Hi @dypisgood In my humble opinion, no.

Deterministic Steady State: when we want to compute the conditional welfare, usually we start/perturb the economy from this type of steady state. At the steady state, there are *no shocks*.

Risky Steady State: despite *no shocks*, the agent *observes the distribution* of the shocks that may hit the economy in future, e.g. standard deviation \sigma. In this context, we simulate long sequences of endogenous variables at a higher order to see they will converge to the risky steady state or the stochastic steady state.
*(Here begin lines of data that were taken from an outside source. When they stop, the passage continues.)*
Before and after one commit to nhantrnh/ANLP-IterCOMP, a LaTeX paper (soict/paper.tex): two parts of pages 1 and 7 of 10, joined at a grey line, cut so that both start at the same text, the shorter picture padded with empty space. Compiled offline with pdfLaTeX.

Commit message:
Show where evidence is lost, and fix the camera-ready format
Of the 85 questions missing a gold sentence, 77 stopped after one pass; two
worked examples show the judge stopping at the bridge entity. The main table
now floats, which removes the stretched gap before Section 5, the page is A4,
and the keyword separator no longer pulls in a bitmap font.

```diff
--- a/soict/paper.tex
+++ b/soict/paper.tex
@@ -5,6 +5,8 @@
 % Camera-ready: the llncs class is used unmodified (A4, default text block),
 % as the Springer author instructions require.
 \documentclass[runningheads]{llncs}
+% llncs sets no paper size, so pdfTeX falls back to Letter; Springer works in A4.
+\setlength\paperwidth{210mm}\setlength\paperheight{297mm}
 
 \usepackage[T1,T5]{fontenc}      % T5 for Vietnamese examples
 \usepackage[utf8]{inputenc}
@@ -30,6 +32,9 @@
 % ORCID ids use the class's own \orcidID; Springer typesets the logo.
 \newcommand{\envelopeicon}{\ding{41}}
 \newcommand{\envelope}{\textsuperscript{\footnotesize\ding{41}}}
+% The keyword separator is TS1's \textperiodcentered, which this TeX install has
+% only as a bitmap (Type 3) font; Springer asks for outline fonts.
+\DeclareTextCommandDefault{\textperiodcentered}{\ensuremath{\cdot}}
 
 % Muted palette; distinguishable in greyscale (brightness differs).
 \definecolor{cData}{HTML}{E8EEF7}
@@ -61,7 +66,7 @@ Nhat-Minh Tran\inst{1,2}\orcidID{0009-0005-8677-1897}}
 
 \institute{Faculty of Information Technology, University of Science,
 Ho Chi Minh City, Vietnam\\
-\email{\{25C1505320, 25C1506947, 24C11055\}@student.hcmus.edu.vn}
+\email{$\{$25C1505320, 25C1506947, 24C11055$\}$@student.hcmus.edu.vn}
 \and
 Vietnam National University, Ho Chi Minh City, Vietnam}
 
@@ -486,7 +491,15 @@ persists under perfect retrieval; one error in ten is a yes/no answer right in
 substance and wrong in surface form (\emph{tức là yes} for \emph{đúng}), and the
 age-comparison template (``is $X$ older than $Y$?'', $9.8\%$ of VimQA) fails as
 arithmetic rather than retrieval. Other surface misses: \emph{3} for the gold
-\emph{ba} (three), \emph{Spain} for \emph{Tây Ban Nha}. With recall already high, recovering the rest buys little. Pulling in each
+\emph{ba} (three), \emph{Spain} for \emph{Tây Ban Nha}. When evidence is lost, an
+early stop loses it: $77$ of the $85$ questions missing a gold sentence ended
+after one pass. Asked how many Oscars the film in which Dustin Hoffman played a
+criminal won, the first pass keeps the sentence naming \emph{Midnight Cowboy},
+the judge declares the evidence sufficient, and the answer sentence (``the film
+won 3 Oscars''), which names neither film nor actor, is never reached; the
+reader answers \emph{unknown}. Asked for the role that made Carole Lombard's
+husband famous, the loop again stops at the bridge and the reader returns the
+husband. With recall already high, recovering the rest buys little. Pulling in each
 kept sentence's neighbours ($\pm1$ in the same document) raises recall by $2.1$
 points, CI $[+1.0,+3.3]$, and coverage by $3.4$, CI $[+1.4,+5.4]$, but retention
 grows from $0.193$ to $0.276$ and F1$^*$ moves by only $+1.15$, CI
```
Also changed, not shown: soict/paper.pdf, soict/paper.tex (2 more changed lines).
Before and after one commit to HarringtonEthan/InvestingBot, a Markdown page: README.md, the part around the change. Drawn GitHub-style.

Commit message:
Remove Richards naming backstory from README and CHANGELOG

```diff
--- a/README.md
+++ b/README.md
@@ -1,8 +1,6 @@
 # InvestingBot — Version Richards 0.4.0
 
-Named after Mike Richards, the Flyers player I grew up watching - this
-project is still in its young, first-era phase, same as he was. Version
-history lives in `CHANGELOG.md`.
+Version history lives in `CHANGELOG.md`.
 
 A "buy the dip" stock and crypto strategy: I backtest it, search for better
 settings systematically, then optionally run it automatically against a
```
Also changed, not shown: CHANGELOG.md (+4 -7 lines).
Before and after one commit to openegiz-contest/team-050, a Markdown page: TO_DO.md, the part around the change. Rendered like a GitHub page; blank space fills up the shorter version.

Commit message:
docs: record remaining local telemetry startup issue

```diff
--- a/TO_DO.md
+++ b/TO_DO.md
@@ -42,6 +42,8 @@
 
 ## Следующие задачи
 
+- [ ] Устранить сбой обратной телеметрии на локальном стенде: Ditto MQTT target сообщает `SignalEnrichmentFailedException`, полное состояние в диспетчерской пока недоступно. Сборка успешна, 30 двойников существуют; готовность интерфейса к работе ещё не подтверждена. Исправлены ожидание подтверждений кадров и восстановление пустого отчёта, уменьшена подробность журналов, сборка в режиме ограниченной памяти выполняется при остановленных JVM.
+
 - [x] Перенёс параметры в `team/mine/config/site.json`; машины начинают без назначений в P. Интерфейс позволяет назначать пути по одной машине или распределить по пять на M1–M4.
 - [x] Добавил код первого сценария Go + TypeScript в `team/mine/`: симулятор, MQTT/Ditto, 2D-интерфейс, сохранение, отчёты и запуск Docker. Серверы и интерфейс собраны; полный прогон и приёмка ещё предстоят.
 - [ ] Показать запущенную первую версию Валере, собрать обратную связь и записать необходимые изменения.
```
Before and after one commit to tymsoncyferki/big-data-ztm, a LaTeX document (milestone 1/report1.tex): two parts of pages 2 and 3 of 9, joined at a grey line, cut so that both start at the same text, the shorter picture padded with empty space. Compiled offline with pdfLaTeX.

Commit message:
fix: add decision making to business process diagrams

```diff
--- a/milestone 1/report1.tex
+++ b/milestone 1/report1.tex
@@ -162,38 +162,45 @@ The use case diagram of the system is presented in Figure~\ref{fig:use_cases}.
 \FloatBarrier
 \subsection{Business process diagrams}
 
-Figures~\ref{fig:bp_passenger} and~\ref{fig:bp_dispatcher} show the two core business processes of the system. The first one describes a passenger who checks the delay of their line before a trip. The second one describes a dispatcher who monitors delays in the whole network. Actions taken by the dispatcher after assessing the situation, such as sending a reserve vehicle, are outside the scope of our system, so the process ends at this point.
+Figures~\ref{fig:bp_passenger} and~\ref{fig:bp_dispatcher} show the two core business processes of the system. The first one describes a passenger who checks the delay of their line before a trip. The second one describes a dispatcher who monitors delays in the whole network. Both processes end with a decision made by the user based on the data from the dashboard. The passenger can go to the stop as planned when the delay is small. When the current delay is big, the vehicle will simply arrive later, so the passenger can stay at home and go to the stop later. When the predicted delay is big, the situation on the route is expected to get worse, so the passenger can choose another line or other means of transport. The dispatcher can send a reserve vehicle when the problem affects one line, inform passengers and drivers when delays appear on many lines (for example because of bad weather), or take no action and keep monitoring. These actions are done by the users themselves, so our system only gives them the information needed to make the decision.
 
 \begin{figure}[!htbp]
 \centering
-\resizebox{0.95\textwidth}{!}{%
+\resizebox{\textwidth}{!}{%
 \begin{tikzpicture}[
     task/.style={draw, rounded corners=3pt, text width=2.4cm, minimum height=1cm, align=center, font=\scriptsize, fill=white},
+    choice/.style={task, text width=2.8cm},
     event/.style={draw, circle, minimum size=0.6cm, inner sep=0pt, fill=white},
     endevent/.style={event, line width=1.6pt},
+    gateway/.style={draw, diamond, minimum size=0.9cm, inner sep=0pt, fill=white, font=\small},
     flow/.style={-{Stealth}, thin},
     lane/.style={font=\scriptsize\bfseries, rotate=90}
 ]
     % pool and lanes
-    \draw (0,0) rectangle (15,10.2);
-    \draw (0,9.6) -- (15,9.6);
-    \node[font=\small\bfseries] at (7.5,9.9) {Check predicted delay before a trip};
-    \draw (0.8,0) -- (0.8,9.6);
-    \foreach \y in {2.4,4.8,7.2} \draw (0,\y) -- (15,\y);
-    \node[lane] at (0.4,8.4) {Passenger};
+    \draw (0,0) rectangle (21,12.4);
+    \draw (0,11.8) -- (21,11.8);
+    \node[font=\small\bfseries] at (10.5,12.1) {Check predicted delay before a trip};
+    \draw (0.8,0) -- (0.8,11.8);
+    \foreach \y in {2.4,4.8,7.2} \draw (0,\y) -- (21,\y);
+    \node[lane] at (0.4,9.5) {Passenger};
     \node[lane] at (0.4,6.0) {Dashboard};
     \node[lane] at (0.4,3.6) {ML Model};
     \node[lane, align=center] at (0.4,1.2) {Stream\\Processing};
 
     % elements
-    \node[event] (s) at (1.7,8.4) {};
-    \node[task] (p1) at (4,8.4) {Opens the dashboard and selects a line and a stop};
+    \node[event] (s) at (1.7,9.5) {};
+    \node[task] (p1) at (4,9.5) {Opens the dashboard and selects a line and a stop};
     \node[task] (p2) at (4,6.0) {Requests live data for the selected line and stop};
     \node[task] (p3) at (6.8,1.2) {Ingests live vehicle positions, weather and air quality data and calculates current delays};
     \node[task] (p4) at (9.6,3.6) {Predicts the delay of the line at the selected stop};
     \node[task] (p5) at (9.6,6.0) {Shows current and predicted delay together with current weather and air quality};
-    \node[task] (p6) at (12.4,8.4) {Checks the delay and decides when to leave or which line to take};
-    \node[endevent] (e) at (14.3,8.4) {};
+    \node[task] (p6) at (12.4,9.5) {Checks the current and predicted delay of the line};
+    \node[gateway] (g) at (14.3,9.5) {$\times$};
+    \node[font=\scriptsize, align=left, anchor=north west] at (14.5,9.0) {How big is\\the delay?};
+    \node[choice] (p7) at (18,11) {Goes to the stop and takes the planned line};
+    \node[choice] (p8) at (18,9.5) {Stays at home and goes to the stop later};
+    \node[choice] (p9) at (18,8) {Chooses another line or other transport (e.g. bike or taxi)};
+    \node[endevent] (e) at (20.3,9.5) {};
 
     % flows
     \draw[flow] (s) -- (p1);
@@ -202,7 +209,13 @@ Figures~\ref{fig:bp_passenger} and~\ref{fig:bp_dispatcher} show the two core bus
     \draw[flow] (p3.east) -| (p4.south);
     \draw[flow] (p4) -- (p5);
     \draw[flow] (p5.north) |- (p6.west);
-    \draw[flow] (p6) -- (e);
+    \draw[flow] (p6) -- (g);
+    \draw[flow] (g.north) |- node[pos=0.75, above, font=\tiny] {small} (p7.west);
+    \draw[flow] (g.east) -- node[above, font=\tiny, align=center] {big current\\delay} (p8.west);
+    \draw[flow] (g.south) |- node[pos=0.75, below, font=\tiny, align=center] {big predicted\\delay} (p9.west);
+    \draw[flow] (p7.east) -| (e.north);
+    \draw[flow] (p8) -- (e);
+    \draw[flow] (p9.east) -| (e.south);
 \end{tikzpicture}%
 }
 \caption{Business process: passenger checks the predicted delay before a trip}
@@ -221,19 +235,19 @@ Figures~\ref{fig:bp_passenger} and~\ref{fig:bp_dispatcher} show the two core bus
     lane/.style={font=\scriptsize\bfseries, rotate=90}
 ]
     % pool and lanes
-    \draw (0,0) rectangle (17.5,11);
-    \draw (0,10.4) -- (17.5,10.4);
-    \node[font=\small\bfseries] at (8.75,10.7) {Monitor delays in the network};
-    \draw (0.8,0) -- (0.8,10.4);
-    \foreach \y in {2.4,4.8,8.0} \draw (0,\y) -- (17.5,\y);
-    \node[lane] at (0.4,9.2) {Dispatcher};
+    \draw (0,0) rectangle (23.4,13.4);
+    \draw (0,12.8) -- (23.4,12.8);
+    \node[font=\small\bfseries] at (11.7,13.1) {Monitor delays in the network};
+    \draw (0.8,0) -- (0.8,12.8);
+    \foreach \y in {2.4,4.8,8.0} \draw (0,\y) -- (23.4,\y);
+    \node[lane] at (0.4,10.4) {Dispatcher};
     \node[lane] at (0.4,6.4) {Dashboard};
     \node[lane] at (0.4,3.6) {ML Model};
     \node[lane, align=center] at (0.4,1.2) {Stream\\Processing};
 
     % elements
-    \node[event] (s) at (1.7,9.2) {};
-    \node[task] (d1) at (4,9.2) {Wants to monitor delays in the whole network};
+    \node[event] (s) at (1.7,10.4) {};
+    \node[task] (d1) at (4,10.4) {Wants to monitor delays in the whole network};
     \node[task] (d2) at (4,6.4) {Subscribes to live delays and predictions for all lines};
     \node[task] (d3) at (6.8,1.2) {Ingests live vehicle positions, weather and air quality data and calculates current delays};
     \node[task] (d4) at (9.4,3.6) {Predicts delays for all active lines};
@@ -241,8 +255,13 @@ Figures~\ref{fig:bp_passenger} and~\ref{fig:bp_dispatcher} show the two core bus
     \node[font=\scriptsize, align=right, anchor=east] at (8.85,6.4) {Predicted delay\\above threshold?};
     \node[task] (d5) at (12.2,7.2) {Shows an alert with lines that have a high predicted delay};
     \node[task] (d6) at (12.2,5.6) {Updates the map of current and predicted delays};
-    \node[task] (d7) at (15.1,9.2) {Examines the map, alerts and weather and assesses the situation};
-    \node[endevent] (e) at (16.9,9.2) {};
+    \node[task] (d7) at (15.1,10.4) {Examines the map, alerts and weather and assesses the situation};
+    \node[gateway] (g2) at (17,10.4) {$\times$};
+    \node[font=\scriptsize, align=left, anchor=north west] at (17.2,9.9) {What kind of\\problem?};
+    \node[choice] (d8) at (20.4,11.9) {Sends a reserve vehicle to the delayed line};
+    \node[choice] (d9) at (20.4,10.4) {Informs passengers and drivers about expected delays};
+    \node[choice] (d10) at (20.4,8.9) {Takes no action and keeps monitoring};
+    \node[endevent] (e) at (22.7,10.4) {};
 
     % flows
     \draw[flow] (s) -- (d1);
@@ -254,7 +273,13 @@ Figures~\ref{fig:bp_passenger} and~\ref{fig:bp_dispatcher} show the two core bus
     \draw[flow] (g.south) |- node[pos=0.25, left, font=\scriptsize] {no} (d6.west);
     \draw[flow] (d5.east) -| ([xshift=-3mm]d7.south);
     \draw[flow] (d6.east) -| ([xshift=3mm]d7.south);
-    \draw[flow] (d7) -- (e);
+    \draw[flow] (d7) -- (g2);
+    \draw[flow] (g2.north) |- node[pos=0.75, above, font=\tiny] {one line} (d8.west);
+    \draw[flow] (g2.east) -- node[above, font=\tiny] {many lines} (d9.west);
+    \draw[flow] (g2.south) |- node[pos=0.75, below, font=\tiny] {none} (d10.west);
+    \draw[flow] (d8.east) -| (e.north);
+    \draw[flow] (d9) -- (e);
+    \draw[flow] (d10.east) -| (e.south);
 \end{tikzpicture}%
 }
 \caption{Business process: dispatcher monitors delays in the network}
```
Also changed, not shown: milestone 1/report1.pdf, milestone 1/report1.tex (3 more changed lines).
Ergodic/unconditional mean: We get this value by simulating the economy *with shocks* after a long-run period to compute the unconditional welfare.